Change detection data

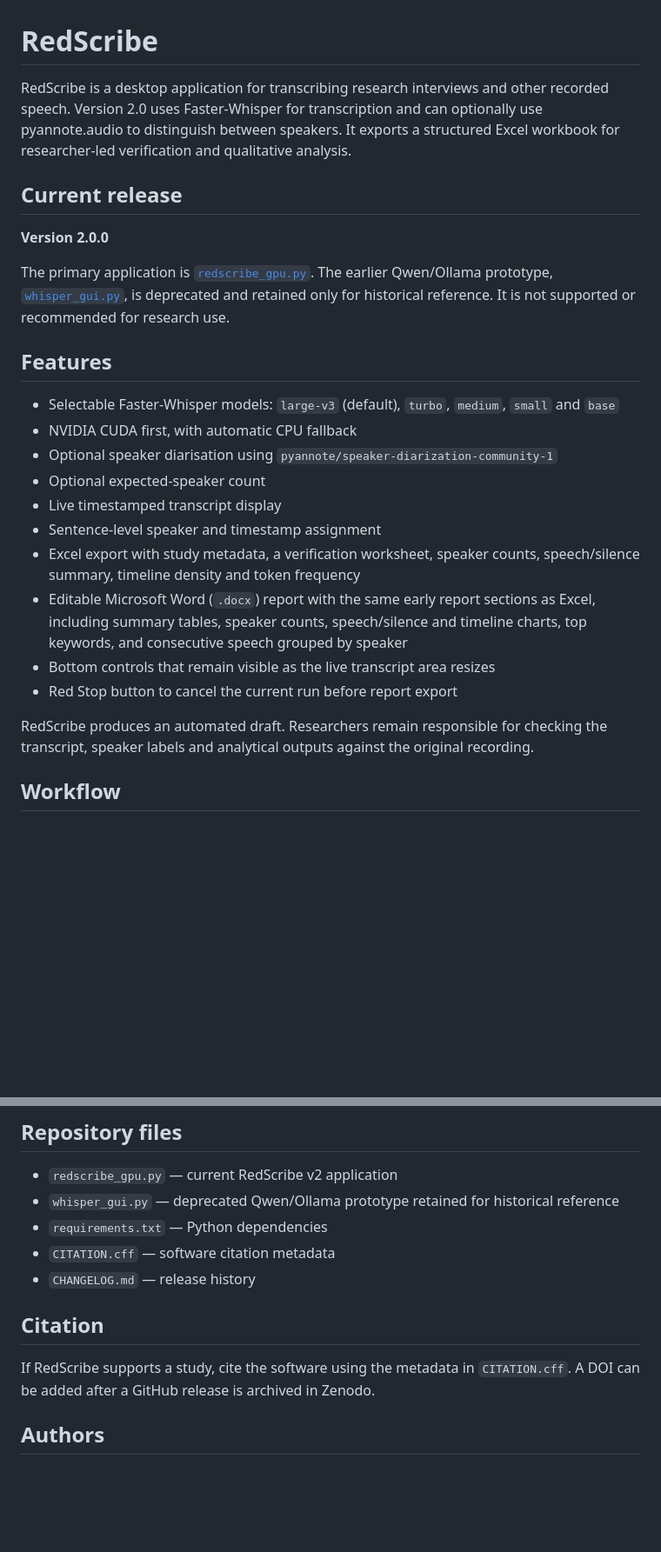
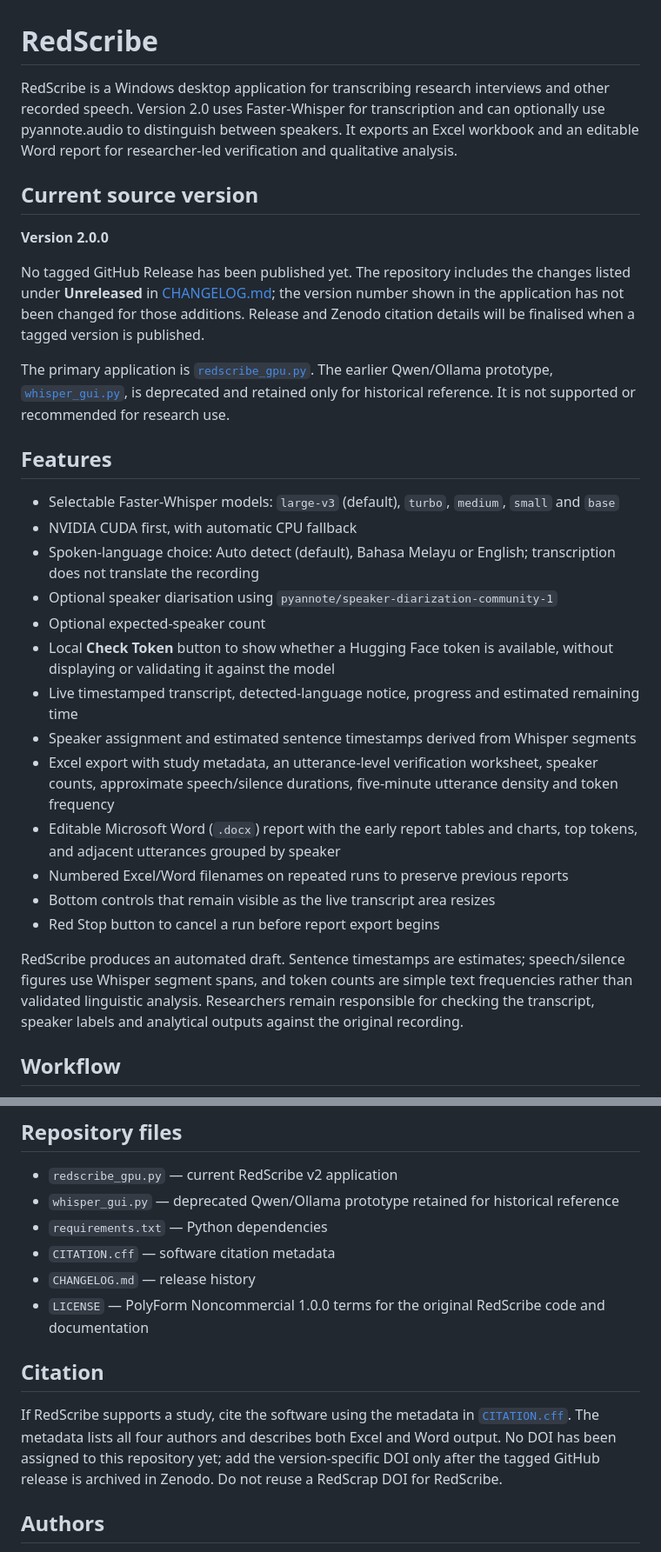
Before and after one commit to saprimad/redscribe, a Markdown page: README.md, 2 parts joined by grey strips. Shown at 87% size. GitHub-like rendering; blank space fills up the shorter version.

Commit message:
Align README.md with current RedScribe features

```diff
--- a/README.md
+++ b/README.md
@@ -1,10 +1,12 @@
 # RedScribe
 
-RedScribe is a desktop application for transcribing research interviews and other recorded speech. Version 2.0 uses Faster-Whisper for transcription and can optionally use pyannote.audio to distinguish between speakers. It exports a structured Excel workbook for researcher-led verification and qualitative analysis.
+RedScribe is a Windows desktop application for transcribing research interviews and other recorded speech. Version 2.0 uses Faster-Whisper for transcription and can optionally use pyannote.audio to distinguish between speakers. It exports an Excel workbook and an editable Word report for researcher-led verification and qualitative analysis.
 
-## Current release
+## Current source version
 
 **Version 2.0.0**
+
+No tagged GitHub Release has been published yet. The repository includes the changes listed under **Unreleased** in [CHANGELOG.md](CHANGELOG.md); the version number shown in the application has not been changed for those additions. Release and Zenodo citation details will be finalised when a tagged version is published.
 
 The primary application is [`redscribe_gpu.py`](redscribe_gpu.py). The earlier Qwen/Ollama prototype, [`whisper_gui.py`](whisper_gui.py), is deprecated and retained only for historical reference. It is not supported or recommended for research use.
 
@@ -12,16 +14,19 @@ The primary application is [`redscribe_gpu.py`](redscribe_gpu.py). The earlier Q
 
 - Selectable Faster-Whisper models: `large-v3` (default), `turbo`, `medium`, `small` and `base`
 - NVIDIA CUDA first, with automatic CPU fallback
+- Spoken-language choice: Auto detect (default), Bahasa Melayu or English; transcription does not translate the recording
 - Optional speaker diarisation using `pyannote/speaker-diarization-community-1`
 - Optional expected-speaker count
-- Live timestamped transcript display
-- Sentence-level speaker and timestamp assignment
-- Excel export with study metadata, a verification worksheet, speaker counts, speech/silence summary, timeline density and token frequency
-- Editable Microsoft Word (`.docx`) report with the same early report sections as Excel, including summary tables, speaker counts, speech/silence and timeline charts, top keywords, and consecutive speech grouped by speaker
+- Local **Check Token** button to show whether a Hugging Face token is available, without displaying or validating it against the model
+- Live timestamped transcript, detected-language notice, progress and estimated remaining time
+- Speaker assignment and estimated sentence timestamps derived from Whisper segments
+- Excel export with study metadata, an utterance-level verification worksheet, speaker counts, approximate speech/silence durations, five-minute utterance density and token frequency
+- Editable Microsoft Word (`.docx`) report with the early report tables and charts, top tokens, and adjacent utterances grouped by speaker
+- Numbered Excel/Word filenames on repeated runs to preserve previous reports
 - Bottom controls that remain visible as the live transcript area resizes
-- Red Stop button to cancel the current run before report export
+- Red Stop button to cancel a run before report export begins
 
-RedScribe produces an automated draft. Researchers remain responsible for checking the transcript, speaker labels and analytical outputs against the original recording.
+RedScribe produces an automated draft. Sentence timestamps are estimates; speech/silence figures use Whisper segment spans, and token counts are simple text frequencies rather than validated linguistic analysis. Researchers remain responsible for checking the transcript, speaker labels and analytical outputs against the original recording.
 
 ## Workflow
 
@@ -134,10 +139,11 @@ RedScribe attempts to load Whisper with CUDA and `float16`. If that fails, it fa
 - `requirements.txt` — Python dependencies
 - `CITATION.cff` — software citation metadata
 - `CHANGELOG.md` — release history
+- `LICENSE` — PolyForm Noncommercial 1.0.0 terms for the original RedScribe code and documentation
 
 ## Citation
 
-If RedScribe supports a study, cite the software using the metadata in `CITATION.cff`. A DOI can be added after a GitHub release is archived in Zenodo.
+If RedScribe supports a study, cite the software using the metadata in [`CITATION.cff`](CITATION.cff). The metadata lists all four authors and describes both Excel and Word output. No DOI has been assigned to this repository yet; add the version-specific DOI only after the tagged GitHub release is archived in Zenodo. Do not reuse a RedScrap DOI for RedScribe.
 
 ## Authors
 
```
Also changed, not shown: other parts of README.md (+1 -1 lines).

* ABOUT THIS EXERCISE:
Collect every line from the records above that contains the word "optionally".

* REPLY:
-RedScribe is a desktop application for transcribing research interviews and other recorded speech. Version 2.0 uses Faster-Whisper for transcription and can optionally use pyannote.audio to distinguish between speakers. It exports a structured Excel workbook for researcher-led verification and qualitative analysis.
+RedScribe is a Windows desktop application for transcribing research interviews and other recorded speech. Version 2.0 uses Faster-Whisper for transcription and can optionally use pyannote.audio to distinguish between speakers. It exports an Excel workbook and an editable Word report for researcher-led verification and qualitative analysis.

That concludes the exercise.